• [YOUR INSTRUCTIONS]:
Once more, print the records exactly as given.
######
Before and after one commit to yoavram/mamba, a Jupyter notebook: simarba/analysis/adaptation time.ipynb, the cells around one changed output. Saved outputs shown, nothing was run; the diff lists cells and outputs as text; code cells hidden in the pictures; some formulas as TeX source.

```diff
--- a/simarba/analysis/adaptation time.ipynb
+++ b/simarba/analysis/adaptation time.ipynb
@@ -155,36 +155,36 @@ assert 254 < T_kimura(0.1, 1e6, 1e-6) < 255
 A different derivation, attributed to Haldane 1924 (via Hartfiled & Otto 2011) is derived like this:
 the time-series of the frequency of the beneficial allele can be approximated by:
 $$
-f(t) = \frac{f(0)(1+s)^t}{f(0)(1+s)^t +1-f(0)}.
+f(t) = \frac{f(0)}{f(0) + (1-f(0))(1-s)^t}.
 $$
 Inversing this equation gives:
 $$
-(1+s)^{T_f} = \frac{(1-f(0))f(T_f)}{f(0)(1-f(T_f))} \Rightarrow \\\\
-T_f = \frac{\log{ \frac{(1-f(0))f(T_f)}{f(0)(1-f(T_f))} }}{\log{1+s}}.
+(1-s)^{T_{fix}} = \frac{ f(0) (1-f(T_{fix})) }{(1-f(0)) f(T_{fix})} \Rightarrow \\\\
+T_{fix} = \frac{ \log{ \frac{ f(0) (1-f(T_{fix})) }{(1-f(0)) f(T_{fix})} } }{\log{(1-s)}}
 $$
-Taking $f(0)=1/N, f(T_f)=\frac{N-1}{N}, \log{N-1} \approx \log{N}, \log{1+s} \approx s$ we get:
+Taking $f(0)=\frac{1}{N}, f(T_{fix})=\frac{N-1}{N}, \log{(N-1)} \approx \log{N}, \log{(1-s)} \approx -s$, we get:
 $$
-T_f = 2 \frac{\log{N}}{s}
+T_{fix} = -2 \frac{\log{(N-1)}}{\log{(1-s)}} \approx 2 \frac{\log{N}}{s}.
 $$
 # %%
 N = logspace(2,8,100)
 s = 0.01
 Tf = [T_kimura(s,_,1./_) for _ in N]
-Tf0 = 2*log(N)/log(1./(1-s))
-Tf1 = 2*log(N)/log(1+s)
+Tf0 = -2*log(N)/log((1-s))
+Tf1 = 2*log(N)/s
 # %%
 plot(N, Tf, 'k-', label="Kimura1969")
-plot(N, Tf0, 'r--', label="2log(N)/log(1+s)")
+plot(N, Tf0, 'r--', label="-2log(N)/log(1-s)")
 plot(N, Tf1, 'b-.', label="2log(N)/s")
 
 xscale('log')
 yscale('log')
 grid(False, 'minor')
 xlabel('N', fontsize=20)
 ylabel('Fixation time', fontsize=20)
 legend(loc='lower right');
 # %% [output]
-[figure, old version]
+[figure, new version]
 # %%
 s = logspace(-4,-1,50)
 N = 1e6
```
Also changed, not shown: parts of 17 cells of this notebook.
######
• [EXERCISE ANSWER]:
Before and after one commit to yoavram/mamba, a Jupyter notebook: simarba/analysis/adaptation time.ipynb, the cells around one changed output. Saved outputs shown, nothing was run; the diff lists cells and outputs as text; code cells hidden in the pictures; some formulas as TeX source.

```diff
--- a/simarba/analysis/adaptation time.ipynb
+++ b/simarba/analysis/adaptation time.ipynb
@@ -155,36 +155,36 @@ assert 254 < T_kimura(0.1, 1e6, 1e-6) < 255
 A different derivation, attributed to Haldane 1924 (via Hartfiled & Otto 2011) is derived like this:
 the time-series of the frequency of the beneficial allele can be approximated by:
 $$
-f(t) = \frac{f(0)(1+s)^t}{f(0)(1+s)^t +1-f(0)}.
+f(t) = \frac{f(0)}{f(0) + (1-f(0))(1-s)^t}.
 $$
 Inversing this equation gives:
 $$
-(1+s)^{T_f} = \frac{(1-f(0))f(T_f)}{f(0)(1-f(T_f))} \Rightarrow \\\\
-T_f = \frac{\log{ \frac{(1-f(0))f(T_f)}{f(0)(1-f(T_f))} }}{\log{1+s}}.
+(1-s)^{T_{fix}} = \frac{ f(0) (1-f(T_{fix})) }{(1-f(0)) f(T_{fix})} \Rightarrow \\\\
+T_{fix} = \frac{ \log{ \frac{ f(0) (1-f(T_{fix})) }{(1-f(0)) f(T_{fix})} } }{\log{(1-s)}}
 $$
-Taking $f(0)=1/N, f(T_f)=\frac{N-1}{N}, \log{N-1} \approx \log{N}, \log{1+s} \approx s$ we get:
+Taking $f(0)=\frac{1}{N}, f(T_{fix})=\frac{N-1}{N}, \log{(N-1)} \approx \log{N}, \log{(1-s)} \approx -s$, we get:
 $$
-T_f = 2 \frac{\log{N}}{s}
+T_{fix} = -2 \frac{\log{(N-1)}}{\log{(1-s)}} \approx 2 \frac{\log{N}}{s}.
 $$
 # %%
 N = logspace(2,8,100)
 s = 0.01
 Tf = [T_kimura(s,_,1./_) for _ in N]
-Tf0 = 2*log(N)/log(1./(1-s))
-Tf1 = 2*log(N)/log(1+s)
+Tf0 = -2*log(N)/log((1-s))
+Tf1 = 2*log(N)/s
 # %%
 plot(N, Tf, 'k-', label="Kimura1969")
-plot(N, Tf0, 'r--', label="2log(N)/log(1+s)")
+plot(N, Tf0, 'r--', label="-2log(N)/log(1-s)")
 plot(N, Tf1, 'b-.', label="2log(N)/s")
 
 xscale('log')
 yscale('log')
 grid(False, 'minor')
 xlabel('N', fontsize=20)
 ylabel('Fixation time', fontsize=20)
 legend(loc='lower right');
 # %% [output]
-[figure, old version]
+[figure, new version]
 # %%
 s = logspace(-4,-1,50)
 N = 1e6
```
Also changed, not shown: parts of 17 cells of this notebook.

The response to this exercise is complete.